Before Emily was born everyone asked me if I was going to breastfeed. I happily said "Yes!" and had the lofty goal of continuing for at least 6 months. Being a nurse I am well versed on the benefits of breastfeeding and the recommendations for it. Besides, it was what women are built for, right?
When Emily was born the nurses clamored about how wonderfully Emily nursed right from the get go. It filled me with pride to hear such compliments. They asked if I wanted to see a lactation consultant, which I did, and told me one would be in the next day. One never came and in the blur of adrenaline and new motherhood I forgot all about it until we were home. I was annoyed, but figured that since I was apparently doing such a great job according to the nurses that everything would be fine.
In reality everything wasn't fine. Besides Emily's ever troubling GERD that went undiagnosed for three weeks I dealt with the very common new nursing mom problems. I endured soreness and pain in order to 'toughen up' to Emily's ferocious latch. Eventually I became accustomed to the firm grasp of her jaw and my toes didn't curl up or I wince in pain when she latched on every hour or two. But thing weren't completely peachy...
Emily, and her ferocious latch were causing quite the frustration for both her and I. She would latch and unlatch continually which led to a pissed off baby and longer feedings. I spent hours on the internet researching how to improve nursing. I read several excerpts in books about it. I talked to other moms and sought out advice. All of it led to me sitting up late at night with a screaming baby begging to eat and then fighting my breast seconds later over and over again for hours. It led me to realize one very important thing...
I hate nursing.
I completely hate it.
In the entire month I attempted solely breastfeeding my child there were no magical moments where I felt an extreme special connection with her when I nursed. She was constantly unhappy and hungry. I could never fill her up. Everything I tried to increase my flow didn't work. Pumping, diet, more frequent feedings... in the end she sucked until there was nothing left and was still hungry.
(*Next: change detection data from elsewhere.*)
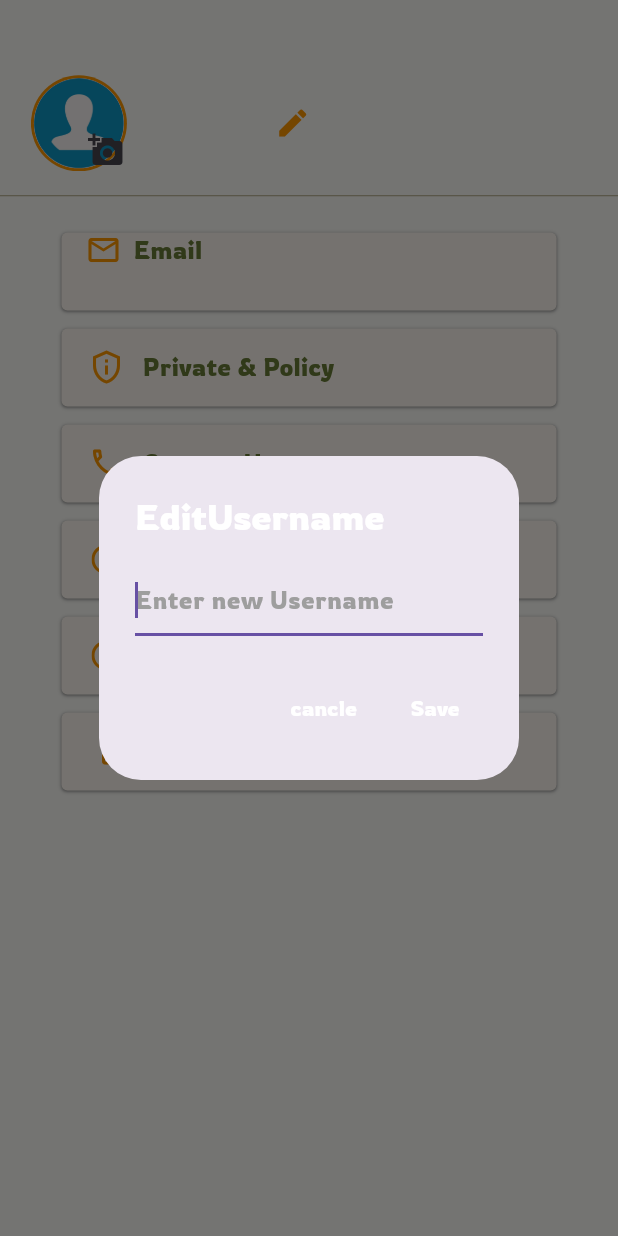
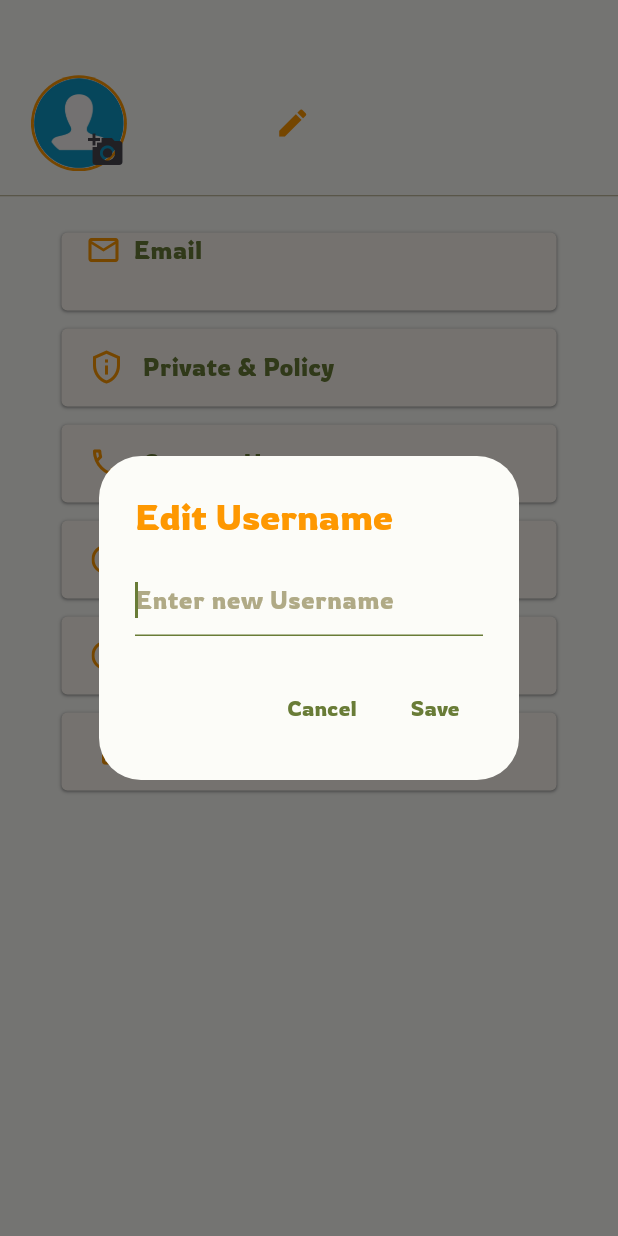
Before and after one commit to zaynabjamal/Yumster-Application, a Flutter app: the ProfilePage screen opened directly, after a tap on the "edit" icon, on a phone screen of 412 x 824 dp. Run offline on Flutter 3.47's test engine with Material 3 defaults, Android fonts, the phone set to English and light mode, and no system bars; our stand-ins replace cloud_firestore, firebase_auth, firebase_core, flutter_svg, gap, image_picker; accounts and stored records are empty.

Commit message:
AlertDialog design changed

```diff
--- a/flutter_application/lib/profilepage/profile_page.dart
+++ b/flutter_application/lib/profilepage/profile_page.dart
@@ -30,18 +30,24 @@ class _ProfilePageState extends State<ProfilePage> {
     await showDialog(
         context: context,
         builder: (context) => AlertDialog(
+              backgroundColor: const Color(0xffFCFCF8),
+              surfaceTintColor: const Color(0xffFCFCF8),
               title: Text(
-                "Edit" + edit,
+                "Edit $edit",
                 style: const TextStyle(
-                  color: Colors.white,
+                  color: Color(0xffFE9801),
                 ),
               ),
               content: TextField(
                 autofocus: true,
+                cursorColor: const Color(0xff697C37),
                 style: const TextStyle(color: Colors.white),
                 decoration: InputDecoration(
                   hintText: "Enter new $edit",
-                  hintStyle: const TextStyle(color: Colors.grey),
+                  hintStyle: const TextStyle(color: Color(0xffB0AA86)),
+                  focusedBorder: const UnderlineInputBorder(
+                    borderSide: BorderSide(color: Color(0xff697C37)),
+                  ),
                 ),
                 onChanged: (value) {
                   newValue = value;
@@ -51,14 +57,14 @@ class _ProfilePageState extends State<ProfilePage> {
                 TextButton(
                     onPressed: () => Navigator.pop(context),
                     child: const Text(
-                      "cancle",
-                      style: TextStyle(color: Colors.white),
+                      "Cancel",
+                      style: TextStyle(color: Color(0xff697C37)),
                     )),
                 TextButton(
                     onPressed: () => Navigator.of(context).pop(newValue),
                     child: const Text(
                       "Save",
-                      style: TextStyle(color: Colors.white),
+                      style: TextStyle(color: Color(0xff697C37)),
                     ))
               ],
             ));
@@ -129,7 +135,6 @@ class _ProfilePageState extends State<ProfilePage> {
               final userData = snapshot.data!.data() as Map<String, dynamic>;
               return SingleChildScrollView(
                 child: Column(
-
                   children: [
                     const Gap(42),
                     Padding(
@@ -322,8 +327,7 @@ class _ProfilePageState extends State<ProfilePage> {
                         Navigator.push(
                           context,
                           MaterialPageRoute(
-                              builder: (context) =>
-                                  const AboutUs()),
+                              builder: (context) => const AboutUs()),
                         );
                       },
                       child: Container(
@@ -364,8 +368,7 @@ class _ProfilePageState extends State<ProfilePage> {
                       onTap: () {
                         Navigator.push(
                           context,
-                          MaterialPageRoute(
-                              builder: (context) => const Help()),
+                          MaterialPageRoute(builder: (context) => const Help()),
                         );
                       },
                       child: Container(
```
That was when I reached for the bottle. I had bought some formula 'just in case' when Emily was born and in the middle of the night, sleep deprived and bleary, I filled a bottle with it and gave it to Emily. She sucked the entire thing down, burped, and blissfully fell asleep in my arms with a full belly. It was amazing.
Right then and there, as she snuggled in my arms - more content than I had ever seen her- I made the decision to wean my baby from breast to bottle. But that decision was what has caused me great disappointment... not in the decision itself, but in the stigma of making such a decision.
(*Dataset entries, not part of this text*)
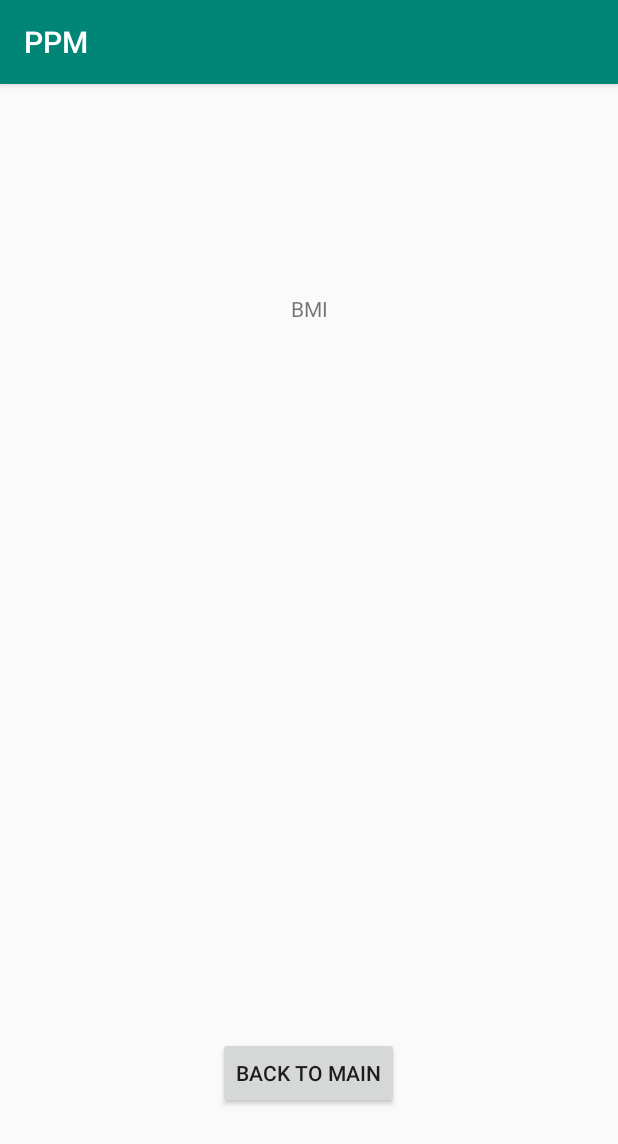
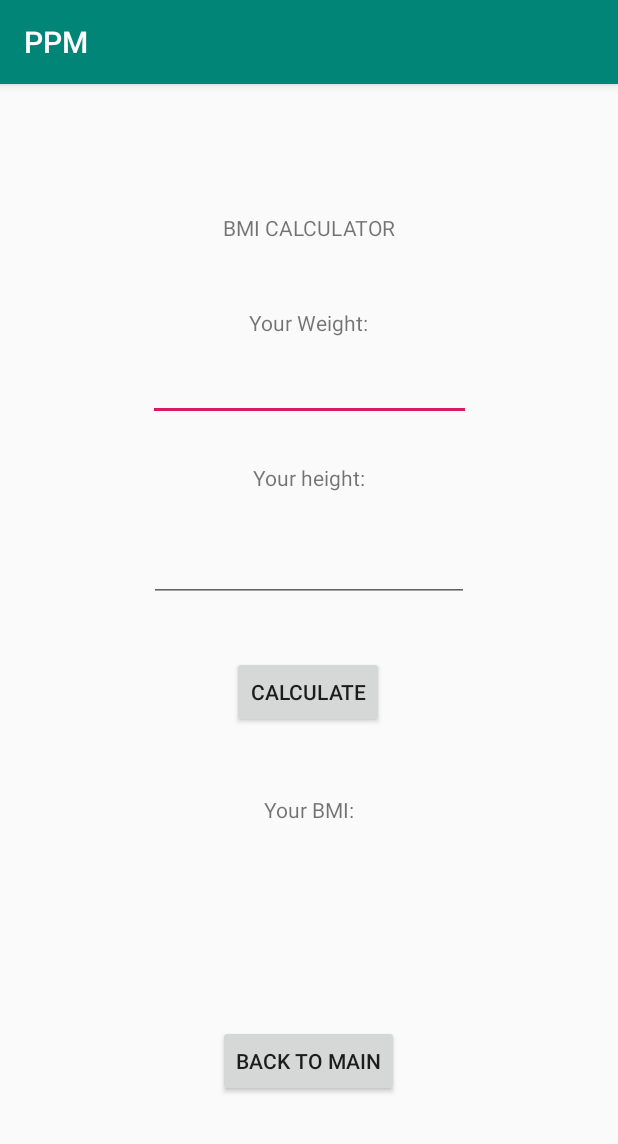
Before and after one commit to ravczar/PAMO, an Android app: the BMI screen opened directly, with no data from a screen before it, on a phone screen of 412 x 824 dp. Shown: the top 1144 px of the screen. Run offline under Robolectric (Android 15) with nearby library versions, the phone set to English and light mode, and no system bars.

Commit message:
add BMI calculator to BMI view

```diff
--- a/PPM/app/src/main/java/com/pjatk/s16281/BMI.java
+++ b/PPM/app/src/main/java/com/pjatk/s16281/BMI.java
@@ -5,9 +5,18 @@ import androidx.appcompat.app.AppCompatActivity;
 import android.os.Bundle;
 import android.view.View;
 import android.widget.Button;
+import android.widget.EditText;
+import android.widget.TextView;
 
 public class BMI extends AppCompatActivity {
     private Button backToMain;
+    private EditText weight;
+    private EditText height;
+    private TextView result;
+    private Button calc;
+    private double bmi;
+    private String answer;
+    private Exception error;
 
     @Override
     protected void onCreate(Bundle savedInstanceState) {
@@ -16,11 +25,66 @@ public class BMI extends AppCompatActivity {
 
         // BTN initialize
         backToMain = findViewById(R.id.bmi_back);
+        weight = findViewById(R.id.weight);
+        height = findViewById(R.id.height);
+        result = findViewById(R.id.result);
+        calc = findViewById(R.id.calculate);
         backToMain.setOnClickListener(new View.OnClickListener(){
             @Override
             public void onClick(View v){
                 finish();
             }
         });
+
+        calc.setOnClickListener(new View.OnClickListener() {
+            @Override
+            public void onClick(View view) {
+                calculateBmi();
+            }
+        });
+    }
+
+    public void calculateBmi(){
+        String inputWeightTxt = weight.getText().toString();
+        String inputHeightTxt = height.getText().toString();
+
+        double weight = Double.parseDouble(inputWeightTxt);
+        double height = Double.parseDouble(inputHeightTxt);
+
+        try{
+            bmi = weight / Math.pow(height/100, 2);
+            displayBmi();
+        }
+        catch (ArithmeticException ex){
+            error = ex;
+        }
+
+        if (height == 0){
+            result.setText("Height cannot be 0");
+        }
+
+    }
+
+    private void displayBmi(){
+        if ( bmi < 16 )
+            answer = bmi+": wygłodzenie";
+        else if(bmi>=16 && bmi<17)
+            answer = bmi+": wychudzenie";
+        else if(bmi>=17 && bmi<18.5)
+            answer = bmi+": niedowaga";
+        else if(bmi>=18.5 && bmi<24.5)
+            answer = bmi+": pożądana masa ciała";
+        else if(bmi>=24.5 && bmi<30)
+            answer = bmi+": nadwaga";
+        else if(bmi>=30 && bmi<35)
+            answer = bmi+": otyłość I stopnia";
+        else if(bmi>=35 && bmi<40)
+            answer = bmi+": otyłość II stopnia (duża)";
+        else if(bmi>=40)
+            answer = bmi+": otyłość III stopnia (chorobliwa)";
+        else
+            answer = "Error! You can't be so fat";
+
+        result.setText("BMI: "+ answer);
     }
 }
--- a/PPM/app/src/main/res/layout/bmi.xml
+++ b/PPM/app/src/main/res/layout/bmi.xml
@@ -10,13 +10,12 @@
         android:id="@+id/textView3"
         android:layout_width="wrap_content"
         android:layout_height="wrap_content"
-        android:layout_marginTop="140dp"
-        android:text="BMI"
+        android:text="BMI CALCULATOR"
         app:layout_constraintBottom_toBottomOf="parent"
         app:layout_constraintEnd_toEndOf="parent"
         app:layout_constraintStart_toStartOf="parent"
         app:layout_constraintTop_toTopOf="parent"
-        app:layout_constraintVertical_bias="0.0" />
+        app:layout_constraintVertical_bias="0.115" />
 
     <Button
         android:id="@+id/bmi_back"
@@ -30,4 +29,68 @@
         app:layout_constraintTop_toBottomOf="@+id/textView3"
         app:layout_constraintVertical_bias="0.849" />
 
+    <TextView
+        android:id="@+id/textView4"
+        android:layout_width="wrap_content"
+        android:layout_height="wrap_content"
+        android:layout_marginTop="44dp"
+        android:text="Your Weight:"
+        app:layout_constraintEnd_toEndOf="parent"
+        app:layout_constraintStart_toStartOf="parent"
+        app:layout_constraintTop_toBottomOf="@+id/textView3" />
+
+    <EditText
+        android:id="@+id/weight"
+        android:layout_width="215dp"
+        android:layout_height="40dp"
+        android:layout_marginTop="16dp"
+        android:ems="10"
+        android:inputType="number"
+        app:layout_constraintEnd_toEndOf="parent"
+        app:layout_constraintStart_toStartOf="parent"
+        app:layout_constraintTop_toBottomOf="@+id/textView4" />
+
+    <TextView
+        android:id="@+id/height_text"
+        android:layout_width="wrap_content"
+        android:layout_height="wrap_content"
+        android:layout_marginTop="28dp"
+        android:text="Your height:"
+        app:layout_constraintEnd_toEndOf="parent"
+        app:layout_constraintStart_toStartOf="parent"
+        app:layout_constraintTop_toBottomOf="@+id/weight" />
+
+    <EditText
+        android:id="@+id/height"
+        android:layout_width="wrap_content"
+        android:layout_height="wrap_content"
+        android:layout_marginTop="28dp"
+        android:ems="10"
+        android:inputType="number"
+        app:layout_constraintEnd_toEndOf="parent"
+        app:layout_constraintStart_toStartOf="parent"
+        app:layout_constraintTop_toBottomOf="@+id/height_text" />
+
+    <Button
+        android:id="@+id/calculate"
+        android:layout_width="wrap_content"
+        android:layout_height="wrap_content"
+        android:layout_marginTop="36dp"
+        android:text="CALCULATE"
+        app:layout_constraintEnd_toEndOf="parent"
+        app:layout_constraintHorizontal_bias="0.498"
+        app:layout_constraintStart_toStartOf="parent"
+        app:layout_constraintTop_toBottomOf="@+id/height" />
+
+    <TextView
+        android:id="@+id/result"
+        android:layout_width="wrap_content"
+        android:layout_height="wrap_content"
+        android:text="Your BMI:"
+        app:layout_constraintBottom_toTopOf="@+id/bmi_back"
+        app:layout_constraintEnd_toEndOf="parent"
+        app:layout_constraintStart_toStartOf="parent"
+        app:layout_constraintTop_toBottomOf="@+id/calculate"
+        app:layout_constraintVertical_bias="0.251" />
+
 </androidx.constraintlayout.widget.ConstraintLayout>
```
Also changed, not shown: 1 other file.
Every piece of literature I researched about transitioning to formula talked about how great breast feeding was and demanded that a woman try every single option before switching. Everything touted the attitude that if you didn't breast feed you were either selfish or doing something wrong. How could I deny my child such sustenance? What would I have done hundreds of years ago before the ages of formula?
When you say you are exclusively breast feeding you're praised to the ends of the Earth. "Oh, that's great!" everyone says. But if a mom admits she's bottle feeding, much less 'giving up' on breastfeeding she's met with disappointment and shame. Why? Reading and hearing all the opinions towards transitioning or bottle feeding at first made me feel guilty, but then I realized something.
Why should I feel guilty?
No mom should for making a decision like this for her own child.
An odd thing happened when I began bottle feeding Emily. I loved it. She loved it. We snuggled close. She at to her hearts content and didn't have to fight her enthusiasm to get a full meal. As she gazes up at me from the other end of a bottle during each feeding I feel such an intense happiness, love and contentment. I imagine that is what I was suppose to feel when I breastfed, but never did. Starting the transition to formula has been the best decision I've ever made since she's been born.
I'll admit it. I gave up on breastfeeding and I couldn't be happier.
Actually, we couldn't be happier.